I think the male/female thing is a little bit of a red herring here. What’s really going on is a separation between pop and underground, and in those terms, the rules are the same for males and females alike. If you’re going to be widely popular for a long period of time, you have to adjust your style to be appealing to a wide, diverse audience. Popularity is a numbers game to the core, if you don’t have masses of people buying your albums, merchandise, and concert tickets, then you’re not going to have mainstream success, that’s what those terms mean by definition. It’s interesting that he picks Jay-Z as his poster boy for a male rapper that’s enjoyed success for a very extended period of time because Jay-Z was criticized heavily for “going pop” after his first album, Reasonable Doubt. If you listen to Reasonable Doubt and then listen to any other album he’s done since (except maybe The Black Album which he envisioned being his final album and wasn’t as concerned with continuing his career and being widely popular into the future), there is no doubt that he adapted his style and abilities to be more appealing to a wide audience. That’s what mainstream success is. Nicki is doing exactly the same thing. If you listen to “Don’t Stop, Won’t Stop“, you can’t deny that she wasn’t putting as much energy into being appealing to a broad audience as she is now. And now she is widely popular, after adapting her style. If Jay-Z had kept to his pre-pop style, he probably would have skated by with a cult following in the rap community and could have had moderate success for a while, or maybe even a long time, but he couldn’t have had anywhere near the fame and attention he gets now if he hadn’t switched it up. Just like how Nicki would be now if she’d kept to her “Don’t Stop, Won’t Stop” style. They would both be where all the female MCs Louie XIV talks about are, obscure and only moderately appreciated. You have longevity as a mainstream artist if you can consistently make things that a wide number of people will pay money for, period.

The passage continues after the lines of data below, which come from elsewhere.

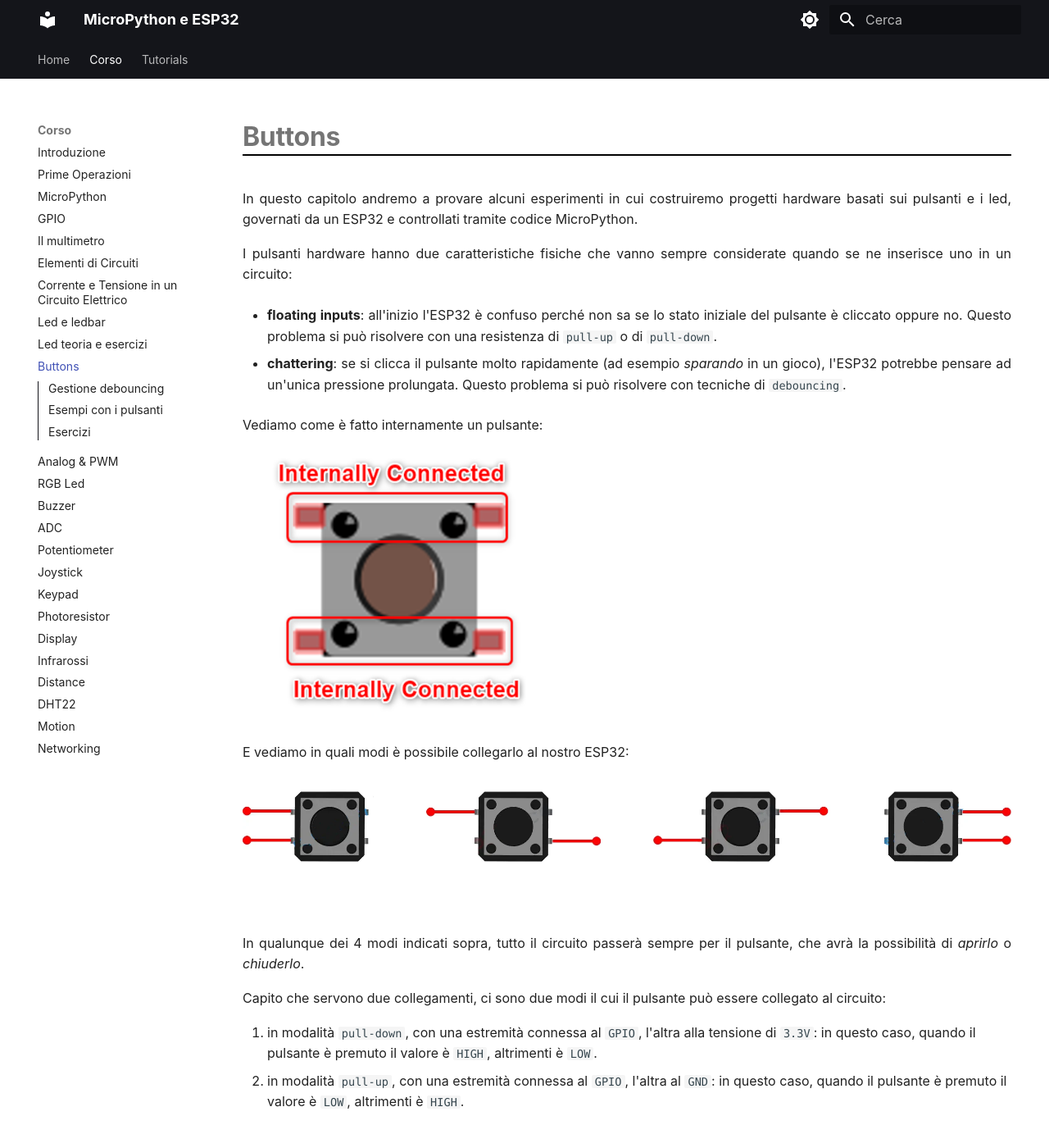
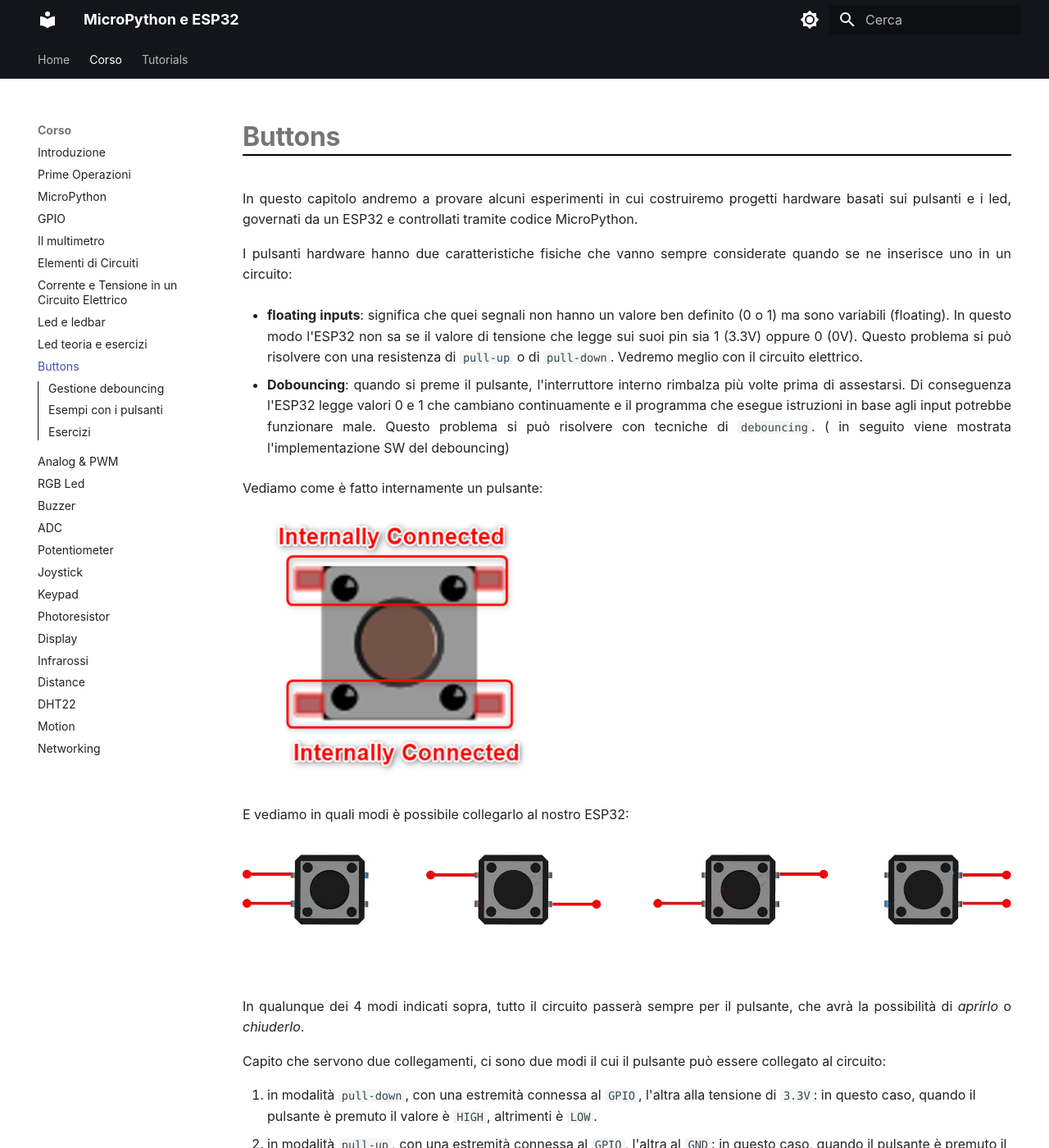
Before and after one commit to dvjlabs/esp32_course, an MkDocs documentation site: the page built from docs/corso/12_buttons.md, in a window 1280 px wide and 1400 px high. Shown: the whole window at 82% size. Built offline with MkDocs 1.6.1 and Material for MkDocs 9.7.7, drawn with Linux system fonts in a browser that asks for light colours; some of the changed text lies outside the part shown.

Commit message:
Update 12_buttons.md

```diff
--- a/docs/corso/12_buttons.md
+++ b/docs/corso/12_buttons.md
@@ -7,9 +7,9 @@
 
 I pulsanti hardware hanno due caratteristiche fisiche che vanno sempre considerate quando se ne inserisce uno in un circuito:
 
-- **floating inputs**: all'inizio l'ESP32 è confuso perché non sa se lo stato iniziale del pulsante è cliccato oppure no. Questo problema si può risolvere con una resistenza di `pull-up` o di `pull-down`.
+- **floating inputs**: significa che quei segnali non hanno un valore ben definito (0 o 1) ma sono variabili (floating). In questo modo l'ESP32 non sa se il valore di tensione che legge sui suoi pin sia 1 (3.3V) oppure 0 (0V). Questo problema si può risolvere con una resistenza di `pull-up` o di `pull-down`. Vedremo meglio con il circuito elettrico.
 
-- **chattering**: se si clicca il pulsante molto rapidamente (ad esempio *sparando* in un gioco), l'ESP32 potrebbe pensare ad un'unica pressione prolungata. Questo problema si può risolvere con tecniche di `debouncing`.
+- **Dobouncing**: quando si preme il pulsante, l'interruttore interno rimbalza più volte prima di assestarsi. Di conseguenza l'ESP32 legge valori 0 e 1 che cambiano continuamente e il programma che esegue istruzioni in base agli input potrebbe funzionare male. Questo problema si può risolvere con tecniche di `debouncing`. ( in seguito viene mostrata l'implementazione SW del debouncing)
 
 Vediamo come è fatto internamente un pulsante:
 
@@ -35,7 +35,7 @@
 il che causa una serie di rapide transizioni di apertura/chiusura.
 
 
-!!! note "Il pulsante del simulatore"
+
 
     Ovviamente, il pulsante del simulatore non ha problemi di contatti *fisici*, ma è in grado di *simularli* impostando la variabile `Bounce` del pulsante:
 
```
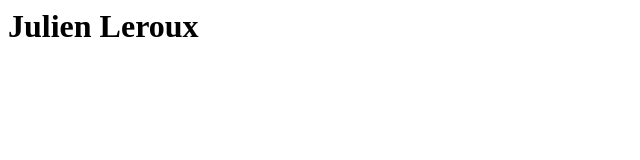
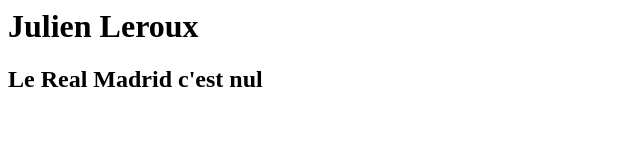
Before and after one commit to j12l/j12l.github.io, a plain HTML site: page index.html in a window 1280 px wide. Shown: the whole page, without its empty margins (0-640 px from the left). Drawn offline with Linux system fonts and the light colour scheme.

Commit message:
First commit

```diff
--- a/index.html
+++ b/index.html
@@ -1 +1,2 @@
 <h1> Julien Leroux </h1>
+<h2> Le Real Madrid c'est nul </h2>
```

Where the male/female dynamic does come in is the pressure that is almost assuredly put on female rappers by an industry run predominantly by males and with predominantly male fans. I can’t see how there couldn’t be a lot more skepticism for any female artist trying to make it as a rapper by the rap power structure, so the lengths she must got to just to get noticed and promoted are far greater than what an equally-skilled male rapper would have to go through to gain that same recognition. It’s like any industry controlled by men: the women have to work harder and usually get less pay and recognition than their male counterparts, and I imagine that this extra strain put on the female MC is just too taxing to keep up for a Jay-Z-length career. The industry and the fanbase is just too harsh and unforgiving for the female rapper, and I feel that it’s that factor that is responsible for the ill-fated career of all the once-famous lady MCs out there. Just read the comments in that article, there are countless male rap fans that make blanket generalizations and dismissals of female rappers, it’s no wonder it’ hard for them to make it, especially for extended periods of time.
And maybe the record labels are right, maybe a woman does have to warp and alter herself to the extreme in order to be marketable, and it’s not just the label’s fault, it’s a failure in our society to recognize and value the true greatness of women for their natural born qualities.